Training for one of the most prestigious jiu-jitsu tournaments in the world and studying full-time in college are both highly demanding endeavors on their own. Many people might say that doing both at the same time and hoping to be successful in each pursuit would be nearly impossible. But this year, purple belt Chris Wojcik made the impossible happen.
Wojcik, 22, says that his jiu-jitsu career has thus far spanned four and a half years and was inspired largely by his time wrestling in high school. “I started training because I finished my wrestling career and had little interest in collegiate wrestling (and very few opportunities to do so), but I still had to desire to grapple/learn to fight,” he says. So far, his time in the sport has paid off well for him — as a blue belt, he earned bronze at Pans and twice at No-Gi Worlds. This year, he added his most impressive accomplishment yet to his jiu-jitsu resume by winning gold as a purple belt at No-Gi Worlds.
In addition to being a BJJ purple belt, Wojcik is also in his senior year at Loyola University Chicago, where he’s studying multimedia journalism. Not surprisingly, his class workload combined with the training needed to compete at such a high level made for a super demanding schedule. “When training for No-Gi Worlds, I had to really up my discipline and focus,” he says. “I would train every day at least once, morning or night depending on my class schedule, and then Fridays I had no class for school, so I would train for about 4-5 hours split between two academies. I would also teach a few privates during the week early in the morning and try and lift weights as well early in the morning or late at night, whenever I could squeeze it in.”
To make matters even more stressful, No-Gi Worlds and school finals took place during the same week for Wojcik. “I had to really maintain focus mentally in order to perform at my best in the classroom and on the mat,” he says. It wasn’t easy, though, and all the pressure took its toll on Wojcik leading up to No-Gi Worlds. He says about two weeks before the tournament, he started to burn out, feeling “sad” and “not at all motivated to train.” But, not the type to quit, Wojcik took the break that his mind needed, and it paid off. “Despite feeling as if I ‘had’ to train, I eventually rested and I was able to peak at the tournament and not in the gym,” he says.

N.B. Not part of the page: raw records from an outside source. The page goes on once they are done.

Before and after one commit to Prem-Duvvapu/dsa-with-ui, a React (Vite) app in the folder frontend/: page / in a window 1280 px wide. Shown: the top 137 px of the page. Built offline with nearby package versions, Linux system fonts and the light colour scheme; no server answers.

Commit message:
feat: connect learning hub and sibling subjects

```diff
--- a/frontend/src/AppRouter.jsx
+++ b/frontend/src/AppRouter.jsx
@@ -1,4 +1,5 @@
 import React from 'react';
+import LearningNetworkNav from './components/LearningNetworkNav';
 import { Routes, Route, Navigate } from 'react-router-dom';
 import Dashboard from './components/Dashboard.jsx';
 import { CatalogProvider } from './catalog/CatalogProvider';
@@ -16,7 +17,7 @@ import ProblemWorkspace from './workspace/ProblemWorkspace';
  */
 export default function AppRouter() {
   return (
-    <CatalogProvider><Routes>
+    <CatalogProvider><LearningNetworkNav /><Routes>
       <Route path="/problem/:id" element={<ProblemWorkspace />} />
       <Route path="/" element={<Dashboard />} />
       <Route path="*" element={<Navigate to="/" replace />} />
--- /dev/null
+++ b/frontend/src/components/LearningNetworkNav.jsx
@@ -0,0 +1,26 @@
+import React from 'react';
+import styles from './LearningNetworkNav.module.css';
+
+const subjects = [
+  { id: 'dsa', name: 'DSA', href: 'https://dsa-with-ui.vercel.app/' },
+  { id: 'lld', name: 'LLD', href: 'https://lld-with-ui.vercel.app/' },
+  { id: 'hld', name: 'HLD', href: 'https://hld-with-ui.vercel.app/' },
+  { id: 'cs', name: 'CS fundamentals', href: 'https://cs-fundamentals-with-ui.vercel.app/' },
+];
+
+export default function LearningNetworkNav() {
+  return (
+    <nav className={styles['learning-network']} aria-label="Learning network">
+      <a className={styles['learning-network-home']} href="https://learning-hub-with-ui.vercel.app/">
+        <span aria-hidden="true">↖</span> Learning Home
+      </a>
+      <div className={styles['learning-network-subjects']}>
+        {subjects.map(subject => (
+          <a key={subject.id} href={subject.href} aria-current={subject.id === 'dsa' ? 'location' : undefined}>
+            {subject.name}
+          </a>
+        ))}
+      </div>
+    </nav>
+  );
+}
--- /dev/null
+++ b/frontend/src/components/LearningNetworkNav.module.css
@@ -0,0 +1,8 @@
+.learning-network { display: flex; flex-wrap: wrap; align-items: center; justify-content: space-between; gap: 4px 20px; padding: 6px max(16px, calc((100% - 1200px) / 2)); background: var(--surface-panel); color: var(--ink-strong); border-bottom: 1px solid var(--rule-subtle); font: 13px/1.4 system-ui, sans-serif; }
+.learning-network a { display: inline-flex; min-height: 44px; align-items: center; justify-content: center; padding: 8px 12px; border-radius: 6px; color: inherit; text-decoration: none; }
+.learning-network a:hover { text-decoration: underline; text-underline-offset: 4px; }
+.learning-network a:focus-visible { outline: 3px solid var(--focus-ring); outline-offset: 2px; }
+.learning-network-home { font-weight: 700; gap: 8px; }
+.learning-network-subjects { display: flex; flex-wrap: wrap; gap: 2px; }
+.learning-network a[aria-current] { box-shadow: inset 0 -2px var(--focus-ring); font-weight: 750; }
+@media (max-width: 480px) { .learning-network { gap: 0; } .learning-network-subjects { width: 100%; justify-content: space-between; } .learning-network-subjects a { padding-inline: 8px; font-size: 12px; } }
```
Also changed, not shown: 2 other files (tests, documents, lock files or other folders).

Wojcik doesn’t pretend that he cruised through this crazy time of his life, and if other full-time college students are hoping to win big in BJJ while studying, he advises them to focus on their mental health. “I think that taking care of your mind is really important, and I think that this is something a lot of people, especially college students who are younger seem to neglect… I just try and stay focused on myself and don’t concern myself with what ‘everyone else’ is doing.”
Graduation for Wojcik will finally come in May of 2020, and once he’s done with school, he’ll be looking to crush his other goals both on the mats and in “normal life.” While he finds that specific competition goals “ruin the fun of competing” for him, he will continue to pursue his black belt and compete against “the best of the best” in the sport’s top competitions. He’ll also be working on his education and career, and of course, he hopes to do it all with his “support system” by his side. “Academically, I want to finish my bachelor’s degree, and eventually perhaps move on to a graduate program or begin a career in media. I just want to thank my friends, training partners, my family, and my instructors Jeff Serafin and Jay Valko who have been incredibly understanding of my hectic schedule and my goals throughout the last few years.”